Agathe Aster is a proud Innu woman who speaks Innu-aimun and has lived her whole life in Sheshatshiu. A mother of four, Agathe is a self-taught artist who has been drawing since she was a child. Agathe has been mentored by other artists in Sheshatshiu, including her grandmother, who she says has always guided her. Her work reflects her passion for her culture, her land, and Innu traditions. The Innu have been on the land for over 6,000 years and some of the designs included in Agathe’s works are based on this long Innu history.
Nancy E. Oakley is a Mi’kmaw/Wampanoag artist.
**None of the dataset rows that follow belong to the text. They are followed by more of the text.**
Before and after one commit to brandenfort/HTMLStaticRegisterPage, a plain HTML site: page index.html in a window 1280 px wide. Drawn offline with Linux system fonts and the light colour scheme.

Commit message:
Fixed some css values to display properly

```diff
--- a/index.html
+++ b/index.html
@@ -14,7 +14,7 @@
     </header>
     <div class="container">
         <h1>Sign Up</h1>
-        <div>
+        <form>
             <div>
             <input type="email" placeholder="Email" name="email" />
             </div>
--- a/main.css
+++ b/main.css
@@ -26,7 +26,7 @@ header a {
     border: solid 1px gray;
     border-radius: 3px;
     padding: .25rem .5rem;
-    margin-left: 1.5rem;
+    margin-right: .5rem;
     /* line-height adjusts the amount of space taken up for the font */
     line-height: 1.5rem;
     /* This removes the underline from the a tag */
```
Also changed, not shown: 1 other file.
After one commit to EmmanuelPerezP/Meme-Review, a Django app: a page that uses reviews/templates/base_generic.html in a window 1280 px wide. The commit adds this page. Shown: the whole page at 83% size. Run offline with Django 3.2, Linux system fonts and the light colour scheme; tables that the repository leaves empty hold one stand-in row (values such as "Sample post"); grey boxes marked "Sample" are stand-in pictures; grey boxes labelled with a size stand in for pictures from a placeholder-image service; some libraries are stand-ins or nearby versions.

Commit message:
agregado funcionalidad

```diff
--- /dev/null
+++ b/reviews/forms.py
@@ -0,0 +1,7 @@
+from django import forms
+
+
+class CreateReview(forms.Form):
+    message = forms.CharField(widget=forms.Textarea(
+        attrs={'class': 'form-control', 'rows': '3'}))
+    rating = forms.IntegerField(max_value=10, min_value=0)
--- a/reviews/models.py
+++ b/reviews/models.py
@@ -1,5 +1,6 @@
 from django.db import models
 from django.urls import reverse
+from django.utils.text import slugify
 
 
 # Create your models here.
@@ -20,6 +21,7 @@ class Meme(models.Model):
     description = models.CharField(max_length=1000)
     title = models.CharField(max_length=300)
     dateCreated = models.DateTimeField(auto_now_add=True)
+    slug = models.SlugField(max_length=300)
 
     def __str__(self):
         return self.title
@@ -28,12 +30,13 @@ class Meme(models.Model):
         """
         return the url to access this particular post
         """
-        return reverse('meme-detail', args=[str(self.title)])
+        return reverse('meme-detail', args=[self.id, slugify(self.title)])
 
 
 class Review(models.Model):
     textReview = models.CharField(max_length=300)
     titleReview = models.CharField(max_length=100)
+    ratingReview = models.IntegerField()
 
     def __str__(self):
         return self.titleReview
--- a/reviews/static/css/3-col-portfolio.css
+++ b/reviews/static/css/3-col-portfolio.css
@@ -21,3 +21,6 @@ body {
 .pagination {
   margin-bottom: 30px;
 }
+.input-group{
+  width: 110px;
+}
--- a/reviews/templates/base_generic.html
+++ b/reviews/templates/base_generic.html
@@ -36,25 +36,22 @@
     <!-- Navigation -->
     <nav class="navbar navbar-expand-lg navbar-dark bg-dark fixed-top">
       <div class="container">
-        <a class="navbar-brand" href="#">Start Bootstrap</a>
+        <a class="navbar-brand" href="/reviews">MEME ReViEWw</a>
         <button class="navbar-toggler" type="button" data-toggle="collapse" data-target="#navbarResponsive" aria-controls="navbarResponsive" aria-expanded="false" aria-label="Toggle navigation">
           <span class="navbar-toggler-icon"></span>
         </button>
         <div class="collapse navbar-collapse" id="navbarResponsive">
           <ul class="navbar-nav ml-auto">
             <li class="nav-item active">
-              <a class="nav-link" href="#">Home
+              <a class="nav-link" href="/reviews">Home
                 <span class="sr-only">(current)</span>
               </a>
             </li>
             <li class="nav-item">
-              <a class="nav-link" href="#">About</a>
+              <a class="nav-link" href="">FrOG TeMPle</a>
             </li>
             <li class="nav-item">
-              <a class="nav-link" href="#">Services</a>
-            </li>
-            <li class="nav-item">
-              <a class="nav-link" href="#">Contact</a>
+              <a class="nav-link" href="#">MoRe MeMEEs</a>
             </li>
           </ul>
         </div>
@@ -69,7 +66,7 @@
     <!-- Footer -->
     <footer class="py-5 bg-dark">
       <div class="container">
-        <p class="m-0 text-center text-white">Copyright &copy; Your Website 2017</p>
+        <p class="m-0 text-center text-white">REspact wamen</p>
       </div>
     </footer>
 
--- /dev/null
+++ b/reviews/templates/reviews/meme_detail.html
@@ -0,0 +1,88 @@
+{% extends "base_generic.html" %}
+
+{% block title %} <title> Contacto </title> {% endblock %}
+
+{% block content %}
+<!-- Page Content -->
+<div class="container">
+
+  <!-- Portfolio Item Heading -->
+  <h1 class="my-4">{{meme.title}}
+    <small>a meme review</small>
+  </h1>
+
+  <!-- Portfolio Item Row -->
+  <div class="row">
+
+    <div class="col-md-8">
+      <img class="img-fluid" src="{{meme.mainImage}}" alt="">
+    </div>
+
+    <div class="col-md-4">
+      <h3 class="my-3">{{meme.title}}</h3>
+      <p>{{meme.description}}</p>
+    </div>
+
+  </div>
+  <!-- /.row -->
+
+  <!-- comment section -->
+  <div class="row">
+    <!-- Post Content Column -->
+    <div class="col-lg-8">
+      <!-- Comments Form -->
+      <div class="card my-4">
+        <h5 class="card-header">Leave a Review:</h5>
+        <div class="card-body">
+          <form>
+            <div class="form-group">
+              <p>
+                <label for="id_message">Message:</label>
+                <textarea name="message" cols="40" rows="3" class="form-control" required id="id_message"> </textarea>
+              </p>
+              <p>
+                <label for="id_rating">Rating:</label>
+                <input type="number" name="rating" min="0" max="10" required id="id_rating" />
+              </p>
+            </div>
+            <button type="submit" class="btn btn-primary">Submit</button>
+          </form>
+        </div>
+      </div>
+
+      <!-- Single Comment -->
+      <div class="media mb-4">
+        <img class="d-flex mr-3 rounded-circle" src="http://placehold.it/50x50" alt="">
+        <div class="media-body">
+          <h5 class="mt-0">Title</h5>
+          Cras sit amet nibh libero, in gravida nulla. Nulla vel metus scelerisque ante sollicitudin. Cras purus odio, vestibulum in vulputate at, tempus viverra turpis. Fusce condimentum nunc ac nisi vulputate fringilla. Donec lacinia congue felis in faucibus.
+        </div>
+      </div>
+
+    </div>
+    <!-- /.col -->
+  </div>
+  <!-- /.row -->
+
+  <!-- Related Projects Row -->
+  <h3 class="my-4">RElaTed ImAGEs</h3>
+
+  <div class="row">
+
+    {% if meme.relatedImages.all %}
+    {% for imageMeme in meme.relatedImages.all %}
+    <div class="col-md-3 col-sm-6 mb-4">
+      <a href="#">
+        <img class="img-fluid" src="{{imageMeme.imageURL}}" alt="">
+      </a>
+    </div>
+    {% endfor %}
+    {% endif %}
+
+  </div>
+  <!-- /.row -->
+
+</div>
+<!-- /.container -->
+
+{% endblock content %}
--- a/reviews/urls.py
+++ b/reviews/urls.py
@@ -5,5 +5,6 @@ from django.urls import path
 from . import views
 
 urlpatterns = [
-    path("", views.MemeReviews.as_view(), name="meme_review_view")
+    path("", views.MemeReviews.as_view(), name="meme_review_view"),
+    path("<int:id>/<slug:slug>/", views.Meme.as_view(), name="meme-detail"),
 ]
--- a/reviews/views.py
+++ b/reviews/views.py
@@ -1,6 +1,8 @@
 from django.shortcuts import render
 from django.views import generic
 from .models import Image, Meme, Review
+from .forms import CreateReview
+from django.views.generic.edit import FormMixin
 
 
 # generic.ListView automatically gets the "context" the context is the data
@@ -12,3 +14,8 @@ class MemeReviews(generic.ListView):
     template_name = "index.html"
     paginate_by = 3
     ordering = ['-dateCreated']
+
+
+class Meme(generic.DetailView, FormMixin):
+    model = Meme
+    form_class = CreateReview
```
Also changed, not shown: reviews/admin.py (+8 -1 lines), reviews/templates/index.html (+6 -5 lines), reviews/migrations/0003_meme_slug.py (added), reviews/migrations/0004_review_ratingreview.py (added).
She was raised in Mashpee, Massachusetts, and is now living and working on the Eskasoni First Nation reserve in Cape Breton, Nova Scotia. She is a graduate of the Institute of American Indian Arts in Santa Fe, New Mexico, where she studied photography and pottery. After graduating, she moved to Nova Scotia and studied for a year at the Nova Scotia School of Art and Design, taking courses in photography, ceramics, weaving, and jewelry making, before leaving to start her family. She is now a mother of 6 and grandmother of 4.Through softly curved pottery forms created by hand and on the wheel, Nancy creates culturally significant pieces that imbue her spiritual and traditional knowledge and honour her role as a mother. Her process is a collaboration with the land. Clay harvested from mother earth and shaped by hand. Pieces are stone polished, and smoke fired outdoors with fir tips, seaweed, and sawdust, imprinting beautiful smokey finishes. Her pots are then adorned with traditional Mi’kmaq embellishments such as black ash basketry, beadwork, carved and or painted hieroglyphics and braided sweetgrass.
Marine Atlantic would like to respectfully acknowledge that we operate in Mi'kma'ki, the ancestral and unceded territory of the Mi kmaq Peoples, and on the island of Ktaqmkuk, the unceded, traditional territory of the Beothuk and the Mi'kmaq Peoples. We also acknowledge Labrador as the traditional and ancestral homelands of the Innu of Nitassianan, the Inuit of Nunatsiavut, and the Inuit of NunatuKavut.